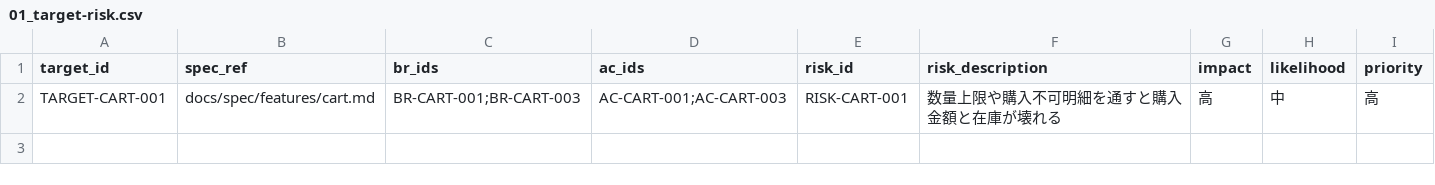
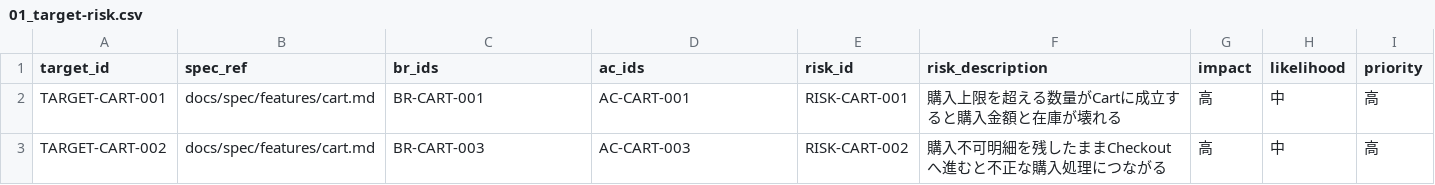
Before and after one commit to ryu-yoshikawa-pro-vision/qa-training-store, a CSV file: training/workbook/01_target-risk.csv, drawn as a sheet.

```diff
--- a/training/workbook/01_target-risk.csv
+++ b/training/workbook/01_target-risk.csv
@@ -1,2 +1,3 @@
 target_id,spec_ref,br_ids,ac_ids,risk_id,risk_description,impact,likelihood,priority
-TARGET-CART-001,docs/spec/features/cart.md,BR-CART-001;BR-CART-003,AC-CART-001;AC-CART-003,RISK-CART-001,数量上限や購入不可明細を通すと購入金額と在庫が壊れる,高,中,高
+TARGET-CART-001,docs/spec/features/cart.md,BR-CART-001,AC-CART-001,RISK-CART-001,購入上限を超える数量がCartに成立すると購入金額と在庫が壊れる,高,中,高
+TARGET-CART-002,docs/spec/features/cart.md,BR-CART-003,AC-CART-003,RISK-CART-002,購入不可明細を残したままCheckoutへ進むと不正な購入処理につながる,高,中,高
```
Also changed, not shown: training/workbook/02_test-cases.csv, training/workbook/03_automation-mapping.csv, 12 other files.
* * *
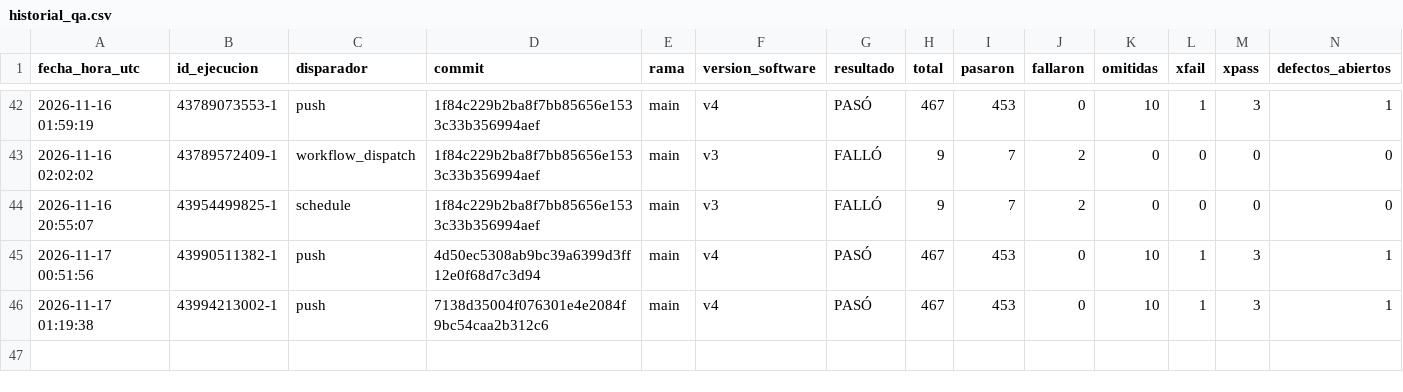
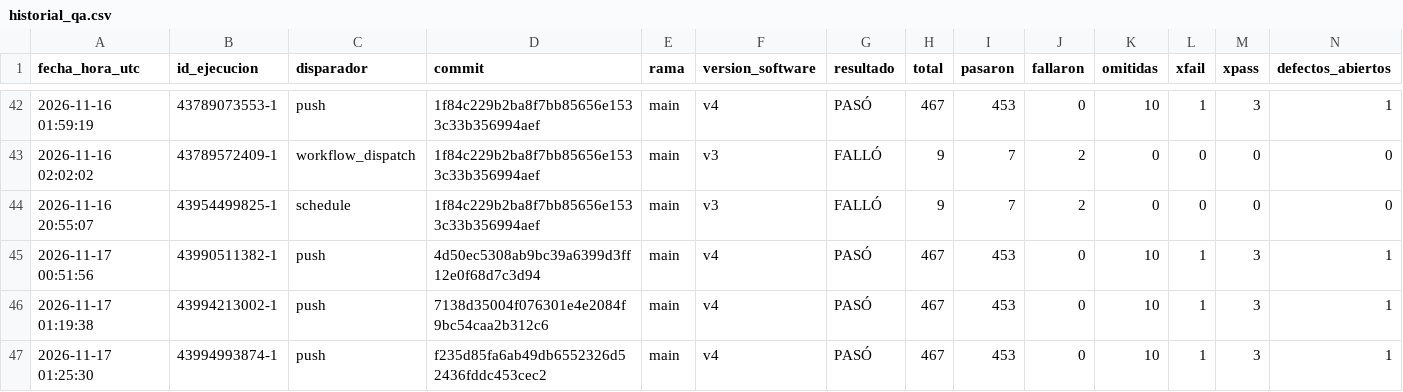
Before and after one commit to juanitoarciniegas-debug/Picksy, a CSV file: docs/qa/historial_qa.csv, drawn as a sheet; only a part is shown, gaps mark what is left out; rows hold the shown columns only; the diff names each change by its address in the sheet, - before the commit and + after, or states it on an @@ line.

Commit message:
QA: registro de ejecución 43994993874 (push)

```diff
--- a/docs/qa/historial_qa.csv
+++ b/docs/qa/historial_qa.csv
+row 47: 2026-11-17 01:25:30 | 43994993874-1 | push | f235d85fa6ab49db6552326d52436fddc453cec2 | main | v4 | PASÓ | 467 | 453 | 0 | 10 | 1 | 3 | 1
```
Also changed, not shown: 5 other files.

Work task: Among the records, find each line where the word "Before" occurs, and copy it.

Answer section:
Before and after one commit to ryu-yoshikawa-pro-vision/qa-training-store, a CSV file: training/workbook/01_target-risk.csv, drawn as a sheet.
Before and after one commit to juanitoarciniegas-debug/Picksy, a CSV file: docs/qa/historial_qa.csv, drawn as a sheet; only a part is shown, gaps mark what is left out; rows hold the shown columns only; the diff names each change by its address in the sheet, - before the commit and + after, or states it on an @@ line.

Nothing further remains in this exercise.